Formaldehyde, Environmental Analysis of
Environment: Water and Waste
Published Online: 15 SEP 2006
Copyright © 2000 John Wiley & Sons, Ltd. All rights reserved.
Encyclopedia of Analytical Chemistry
How to Cite
Srivastava, S. and Maharaj Kumari, K. 2006. Formaldehyde, Environmental Analysis of. Encyclopedia of Analytical Chemistry. .
- Published Online: 15 SEP 2006

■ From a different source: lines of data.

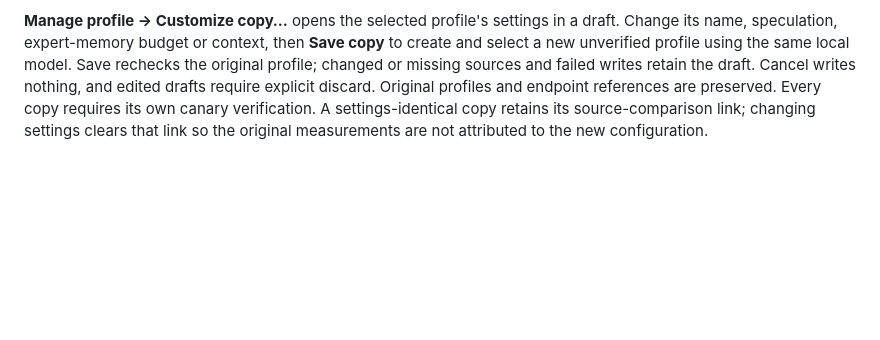
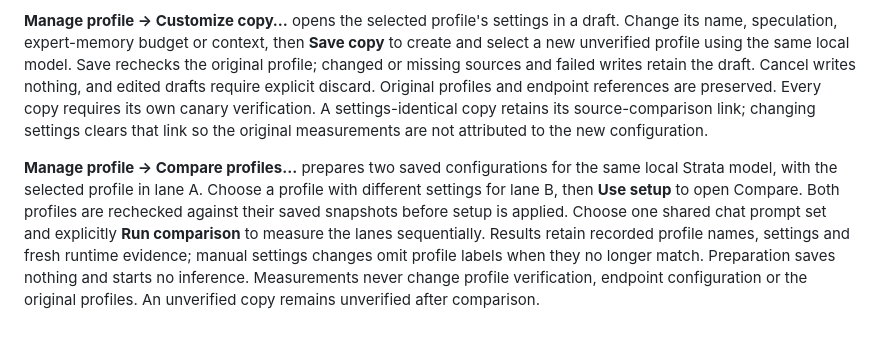
Before and after one commit to cavi-ai/mlx-workbench, a Markdown page: docs/strata.md, the part around the change. Drawn GitHub-style; blank space fills up the shorter version.

Commit message:
docs: explain saved profile comparisons

```diff
--- a/docs/strata.md
+++ b/docs/strata.md
@@ -77,3 +77,5 @@ The suggested lane offers **Save and verify suggestion…** directly in its resu
 In Run, **Comparison evidence…** reads the selected profile's saved source run and lane. It shows recorded median time to first answer, sampled system headroom and the current saved task review, separately from the canary verdict. Opening the dialog loads neither a model nor a server and writes no state. Missing sources, changed settings and fingerprints that differ from the profile's verification are reported instead of substituting another comparison. Older profiles without source identities remain usable through their existing verification flow. Recorded headroom is historical and includes other apps and file caching; serving retains its current memory admission checks.
 
 **Manage profile → Customize copy…** opens the selected profile's settings in a draft. Change its name, speculation, expert-memory budget or context, then **Save copy** to create and select a new unverified profile using the same local model. Save rechecks the original profile; changed or missing sources and failed writes retain the draft. Cancel writes nothing, and edited drafts require explicit discard. Original profiles and endpoint references are preserved. Every copy requires its own canary verification. A settings-identical copy retains its source-comparison link; changing settings clears that link so the original measurements are not attributed to the new configuration.
+
+**Manage profile → Compare profiles…** prepares two saved configurations for the same local Strata model, with the selected profile in lane A. Choose a profile with different settings for lane B, then **Use setup** to open Compare. Both profiles are rechecked against their saved snapshots before setup is applied. Choose one shared chat prompt set and explicitly **Run comparison** to measure the lanes sequentially. Results retain recorded profile names, settings and fresh runtime evidence; manual settings changes omit profile labels when they no longer match. Preparation saves nothing and starts no inference. Measurements never change profile verification, endpoint configuration or the original profiles. An unverified copy remains unverified after comparison.
```
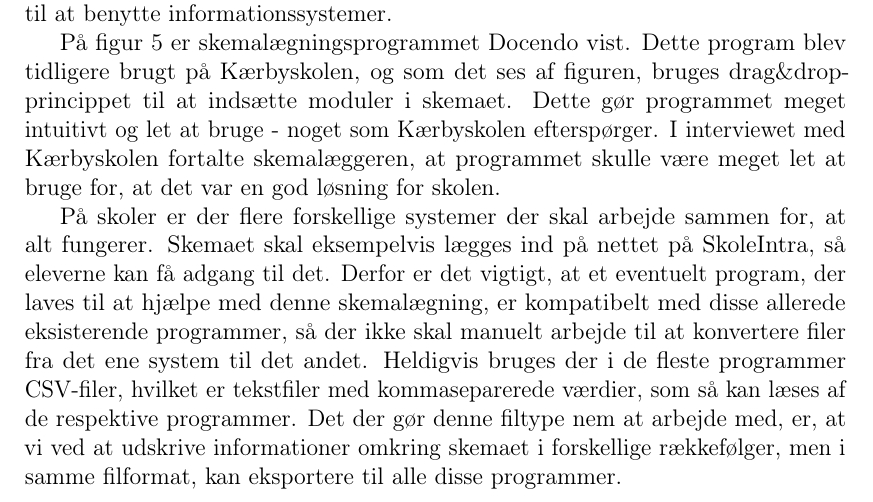
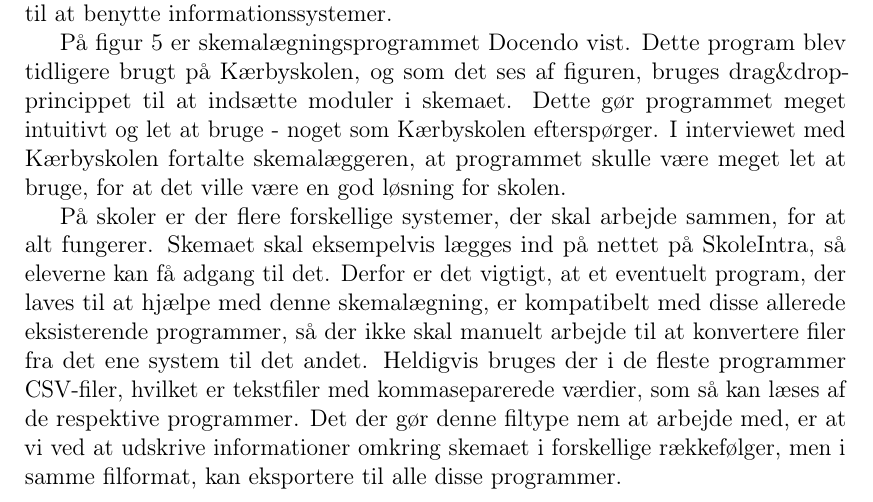
Before and after one commit to FoXsTeRDOTA/P1-AAU, a LaTeX document (Rapport/p1.tex, which reads Rapport/problemanalyse/brugerovervejelser.tex): part of page 16 of 32, cut so that both start at the same text. Compiled offline with pdfLaTeX; a missing bibliography style is replaced by a similar one.

Commit message:
smårettelser

```diff
--- a/Rapport/problemanalyse/brugerovervejelser.tex
+++ b/Rapport/problemanalyse/brugerovervejelser.tex
@@ -2,7 +2,7 @@
 \label{brugerovervejelser}
 Da dette projekt handler om at udvikle et system til at hjælpe skolerne med deres skemalægning, nytter det ikke noget at lave et system, de ikke kan gennemskue og dermed bruge. Derfor er det relevant at kigge på brugernes færdigheder i forhold til at benytte informationssystemer.
 
-På figur \ref{fig:docendo_skema} er skemalægningsprogrammet Docendo vist. Dette program blev tidligere brugt på Kærbyskolen, og som det ses af figuren, bruges drag\&drop-princippet til at indsætte moduler i skemaet. Dette gør programmet meget intuitivt og let at bruge - noget som Kærbyskolen efterspørger. I interviewet med Kærbyskolen fortalte skemalæggeren, at programmet skulle være meget let at bruge for, at det var en god løsning for skolen.
+På figur \ref{fig:docendo_skema} er skemalægningsprogrammet Docendo vist. Dette program blev tidligere brugt på Kærbyskolen, og som det ses af figuren, bruges drag\&drop-princippet til at indsætte moduler i skemaet. Dette gør programmet meget intuitivt og let at bruge - noget som Kærbyskolen efterspørger. I interviewet med Kærbyskolen fortalte skemalæggeren, at programmet skulle være meget let at bruge, for at det ville være en god løsning for skolen.
 
 \begin{figure}[h!]
 	\centering
@@ -11,7 +11,7 @@ På figur \ref{fig:docendo_skema} er skemalægningsprogrammet Docendo vist. Dett
 	\label{fig:docendo_skema}
 \end{figure}
 
-På skoler er der flere forskellige systemer der skal arbejde sammen for, at alt fungerer. Skemaet skal eksempelvis lægges ind på nettet på SkoleIntra, så eleverne kan få adgang til det. Derfor er det vigtigt, at et eventuelt program, der laves til at hjælpe med denne skemalægning, er kompatibelt med disse allerede eksisterende programmer, så der ikke skal manuelt arbejde til at konvertere filer fra det ene system til det andet. Heldigvis bruges der i de fleste programmer CSV-filer, hvilket er tekstfiler med kommaseparerede værdier, som så kan læses af de respektive programmer. Det der gør denne filtype nem at arbejde med, er, at vi ved at udskrive informationer omkring skemaet i forskellige rækkefølger, men i samme filformat, kan eksportere til alle disse programmer.
+På skoler er der flere forskellige systemer, der skal arbejde sammen, for at alt fungerer. Skemaet skal eksempelvis lægges ind på nettet på SkoleIntra, så eleverne kan få adgang til det. Derfor er det vigtigt, at et eventuelt program, der laves til at hjælpe med denne skemalægning, er kompatibelt med disse allerede eksisterende programmer, så der ikke skal manuelt arbejde til at konvertere filer fra det ene system til det andet. Heldigvis bruges der i de fleste programmer CSV-filer, hvilket er tekstfiler med kommaseparerede værdier, som så kan læses af de respektive programmer. Det der gør denne filtype nem at arbejde med, er at vi ved at udskrive informationer omkring skemaet i forskellige rækkefølger, men i samme filformat, kan eksportere til alle disse programmer.
 
 Ved at lave en måde at eksportere på til de forskellige formater, kan skemaet tages direkte fra vores program, og sættes ind i de andre programmer. Dette betyder for skolen, at programmet potentielt kun skal bruge informationer omkring skolen og lærere, og så kan den selv lave et skema, der er klar til, at de kan bruge det direkte.
 
```
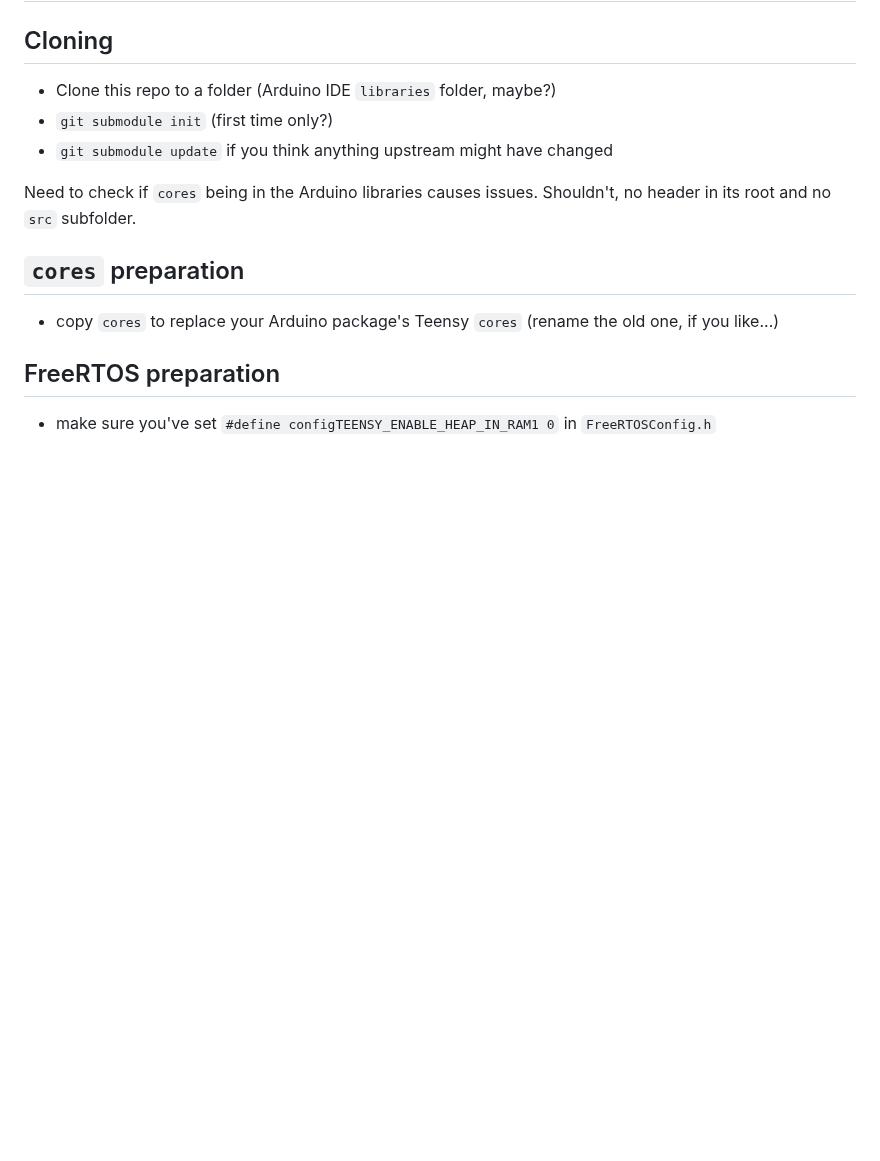
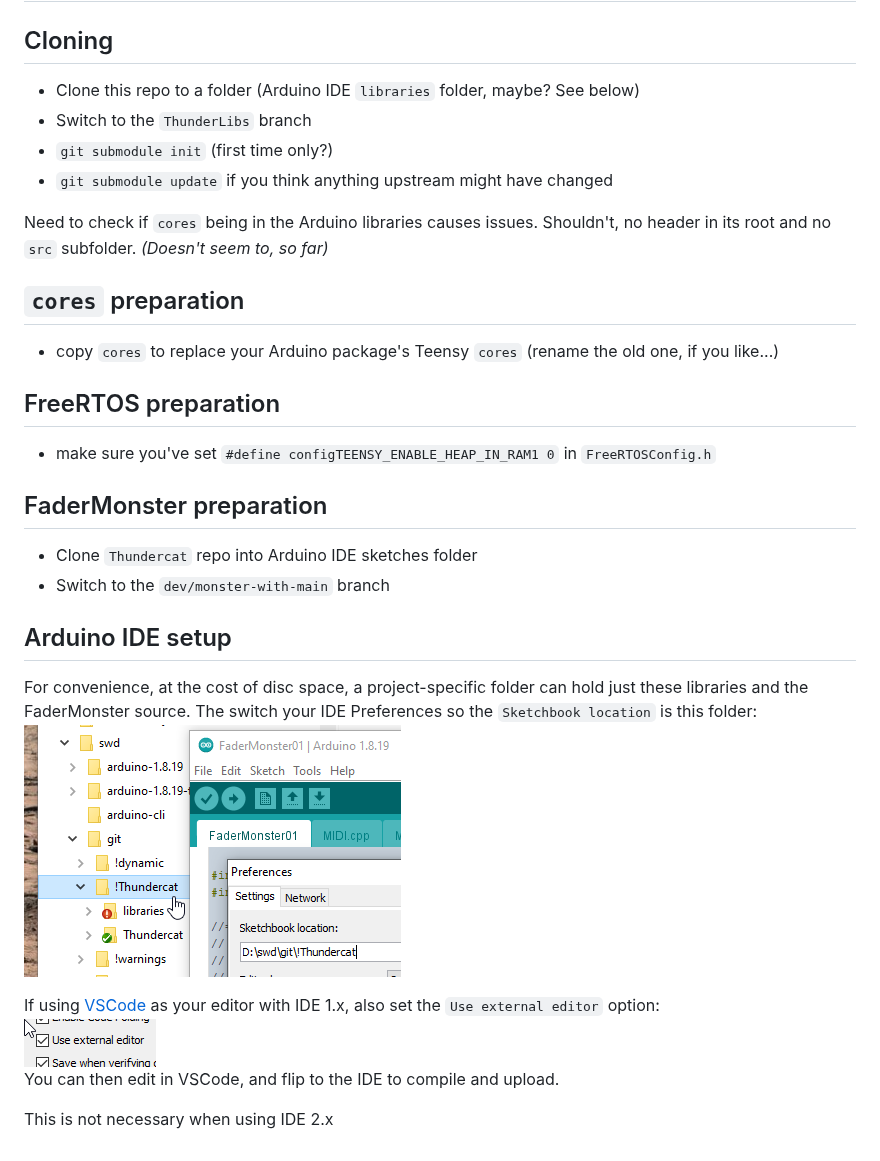
Before and after one commit to h4yn0nnym0u5e/submodules, a Markdown page: ReadMe.md, the part around the change. Rendered like a GitHub page; pictures changed too: images/external-editor-option.png (added), images/location.png (added); blank space fills up the shorter version.

Commit message:
More ReadMe goodness

```diff
--- a/ReadMe.md
+++ b/ReadMe.md
@@ -1,15 +1,30 @@
 # Submodules needed for FaderMonster
 
 ## Cloning
-- Clone this repo to a folder (Arduino IDE `libraries` folder, maybe?)
+- Clone this repo to a folder (Arduino IDE `libraries` folder, maybe? See below)
+- Switch to the `ThunderLibs` branch
 - `git submodule init` (first time only?)
 - `git submodule update` if you think anything upstream might have changed
 
-Need to check if `cores` being in the Arduino libraries causes issues. Shouldn't, no header in its root and no `src` subfolder.
+Need to check if `cores` being in the Arduino libraries causes issues. Shouldn't, no header in its root and no `src` subfolder. _(Doesn't seem to, so far)_
 
 ## `cores` preparation
 - copy `cores` to replace your Arduino package's Teensy `cores` (rename the old one, if you like...)
 
 ## FreeRTOS preparation
+- make sure you've set `#define configTEENSY_ENABLE_HEAP_IN_RAM1 0` in `FreeRTOSConfig.h`
 
-- make sure you've set `#define configTEENSY_ENABLE_HEAP_IN_RAM1 0` in `FreeRTOSConfig.h`
+## FaderMonster preparation
+- Clone `Thundercat` repo into Arduino IDE sketches folder
+- Switch to the `dev/monster-with-main` branch
+
+## Arduino IDE setup
+For convenience, at the cost of disc space, a project-specific folder can hold just these libraries and
+the FaderMonster source. The switch your IDE Preferences so the `Sketchbook location` is this folder:<br>
+![Windows Explorer and IDE preferences](images/location.png)
+
+If using [VSCode](https://code.visualstudio.com/download) as your editor with IDE 1.x, also set the `Use external editor` option:<br>
+![Arduino IDE 1.x external editor option](images/external-editor-option.png)<br>
+You can then edit in VSCode, and flip to the IDE to compile and upload.
+
+This is not necessary when using IDE 2.x
```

Formaldehyde is a ubiquitous component of both the remote atmosphere and polluted urban atmospheres. Interest in ambient concentrations of formaldehyde derives both from concerns over health effects and from the primary role that formaldehyde plays in the tropospheric chemistry cycle. It is an important intermediate product occurring in all regions of the atmosphere, and arises from the oxidation of methane and other biogenic and anthropogenic hydrocarbons. In spite of the increasing interest in the levels and fate of formaldehyde in the environment, there is at present no simple method available for the determination of trace amounts (i.e. nanograms) of carbonyls in air, water, and other environmental samples. This article reviews all the available methods (qualitative and quantitative) for the analysis of formaldehyde in various matrices, including sampling of atmospheric formaldehyde. The various methods discussed include colorimetric, titrimetric, polarographic, and chromatographic methods. Fourier transform infrared spectroscopy (FTIR) and tunable diode laser absorption spectroscopy (TDLAS) have been reviewed, and fluorimetric methods of analysis have also been dealt with. The article includes a comparison of the various methods with respect to sensitivity, detection limits and interference.